PPE Focus of the Month: Harnesses and Lanyards For Fall Protection

PPE Focus of the Month: Harnesses and Lanyards For Fall Protection

PPE Focus of the Month: Harnesses and Lanyards For Fall Protection

How well have you trained your employees to use their OSHA fall protection systems?  Do they know what to look for
when inspecting their harnesses and lanyards?  Can they identify suitable anchor points?  Do they know how to select lanyards that are the correct length for the fall exposures to which they will be exposed?

If the answer to any of these questions is no, then it is your duty as their employer to correct these gaps in their understanding.  Our workers are exposed to these fall hazards as a direct result of performing the work that we require them to do; therefore, our obligation is to ensure their safety when they perform this work.  This is not always an easy task.  The nature of our work may require them to work in many different locations each with unique conditions.  Not only that, but just because we have trained them in OSHA fall protection standards and practices does not mean that they fully understand.

Just recently, a construction worker fell thirty feet from a scaffold in Fort Lauderdale and sustained life threatening injuries.  He was wearing a harness when he fell.  While the details of the incident have not been released, the incident itself creates a powerful reminder that we need to consider the safety of our own workers.  What could have gone wrong here?

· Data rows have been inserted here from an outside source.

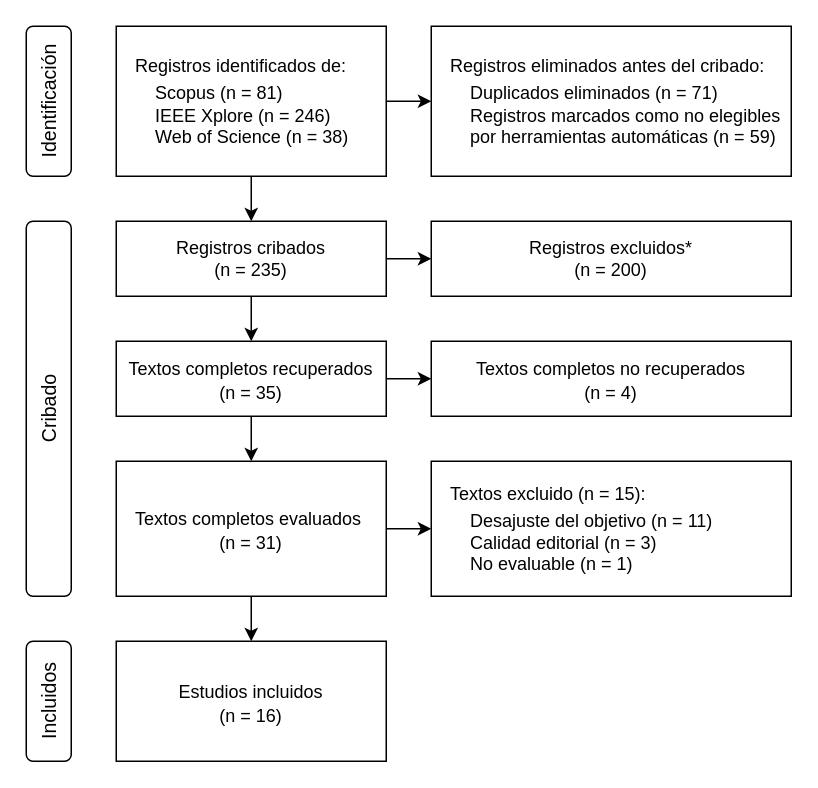
This is diagrams/prisma_flow_chart.drawio from cjarango/brent-crude-nlp-market-dynamics, a draw.io file, before an edit. Source tidied: cells renumbered, new cells numbered last; positions are measured from the earlier drawing's top-left corner, leaving out a move shared by most shapes. Both pictures are drawn from the tidied source at 150%, with x=0, y=0 at pixel (-140, 26).
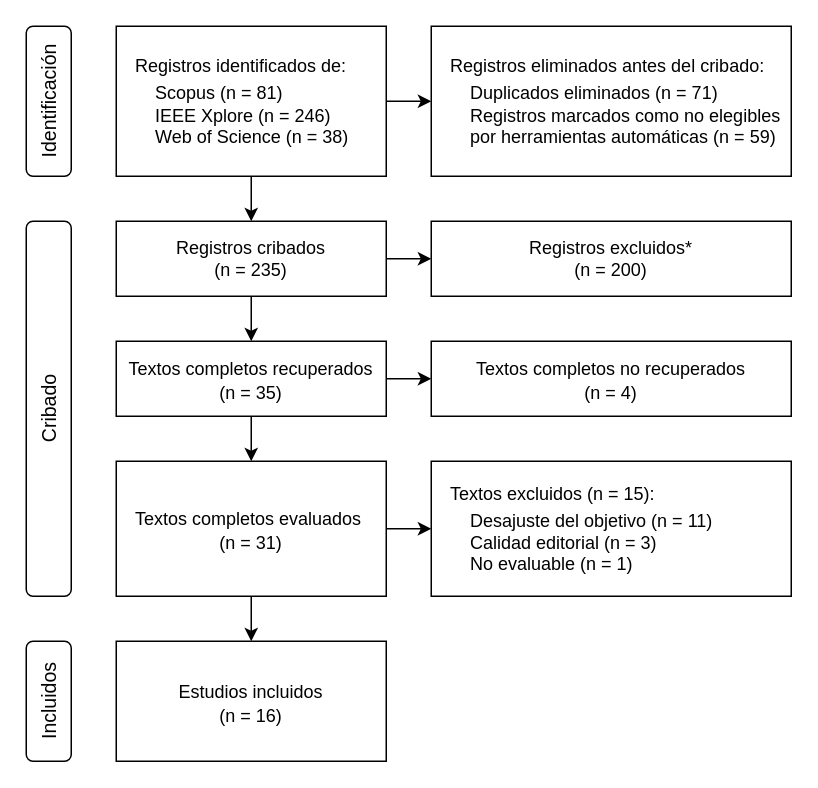
The same diagram, later.

Diff of the diagram source:
```diff
@@
-    <mxCell id="21" value="&lt;div&gt;&lt;span style=&quot;display:block; margin-bottom: 4px;&quot;&gt;Textos excluido (n = 15):&lt;/span&gt;&amp;nbsp; &amp;nbsp; Desajuste del objetivo&amp;nbsp;(n = 11)&lt;br&gt;&amp;nbsp;&amp;nbsp;&amp;nbsp;&amp;nbsp;Calidad editorial (n = 3)&lt;br&gt;&amp;nbsp; &amp;nbsp; No evaluable&amp;nbsp;(n = 1)&lt;/div&gt;" style="rounded=0;whiteSpace=wrap;html=1;align=left;spacingLeft=11;spacingTop=0;" parent="1" vertex="1">
+    <mxCell id="21" value="&lt;div&gt;&lt;span style=&quot;display:block; margin-bottom: 4px;&quot;&gt;Textos excluidos (n = 15):&lt;/span&gt;&amp;nbsp; &amp;nbsp; Desajuste del objetivo&amp;nbsp;(n = 11)&lt;br&gt;&amp;nbsp;&amp;nbsp;&amp;nbsp;&amp;nbsp;Calidad editorial (n = 3)&lt;br&gt;&amp;nbsp; &amp;nbsp; No evaluable&amp;nbsp;(n = 1)&lt;/div&gt;" style="rounded=0;whiteSpace=wrap;html=1;align=left;spacingLeft=11;spacingTop=0;" parent="1" vertex="1">
       <mxGeometry x="380" y="290" width="240" height="90" as="geometry" />
     </mxCell>
```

Equipment failure is a possibility.  If this were the case, though, it leads to further questions as to whether it was inspected?  If so, were the harness and lanyard in good working condition without sign of visible defect?  Did the employee notice the defect but chose to use it anyway?  Could there have been a visible defect that the employee did not recognize as something that compromised the safety of his OSHA fall protection system?  Any of these are possible; even if none of these are true for this injured worker, they are all situations that could happen elsewhere and contribute to another employee’s fall.

Another possibility is that the worker did not understand how to properly set up his equipment, use the appropriate anchor point, and calculate the correct lanyard length.  Fall protection needs to be tailored to each situation, and is vital to employees using fall protection correctly.  They need to understand a little math, and be trained to recognize and account for many factors when selecting and setting up their OSHA fall protection systems.

Consider this scenario:

A worker is on the third floor of a building and wearing a personal fall arrest system.  There is a large hole nearby, leading to the second story floor that is ten feet below.  The worker is attached to an anchor point in the middle of the wall of the third floor, about 5 feet above floor level, with a six-foot lanyard.  Since the floor is ten feet below, the worker won’t hit the floor below, right?


Workers can strike surfaces almost nineteen feet below the anchor point when using a six-foot lanyard.  How?

  • The six-foot lanyard represents six-feet from the anchor point to the middle of the worker’s shoulders, where the dee ring of the worker’s harness should be.
  • Six-foot lanyards typically have a three-and-a-half-foot deceleration device to reduce the impact of the sudden stop on the human body.
  • There might be an additional three feet of stretch in the harness and lanyard.
  • The dee ring will now be roughly five-and-a-half feet, or as low as two-and-a-half feet, above the floor of the second story.
    • When a worker falls, the harness usually gets pulled up, and the dee ring will be roughly in line with the worker’s head.
    • Assuming the worker is six feet tall, the worker’s feet will be roughly six feet below the dee ring.
    • The worker’s feet, legs, and possibly even the lower body have struck the floor of the second story at this point with all the force of an adult body falling ten feet.

One of the most common mistakes made when using personal fall arrest systems is choosing the wrong lanyard length for the fall exposure.  Many workers mistakenly believe that a six-foot lanyard is what they need when surfaces are six feet below them.  As we saw in the above example, those workers could strike that surface below them without any slowdown from their lanyards.

Do your workers know how to do this calculation, and select the correct lanyard length?  Do they understand it well enough to know that based on their calculations, there may not be an appropriate fall arrest lanyard available, and that other OSHA fall protection needs to be used?  If the answer is not a clear yes, then it is time to call your workers back in for additional training.  Remember the incident of the injured worker from Fort Lauderdale; remember that the same thing can happen to one of your workers if we fail to ensure they are properly trained and adequately prepared for the potential hazards that they face.  Every worker should be valued, and every worker deserves to be safe.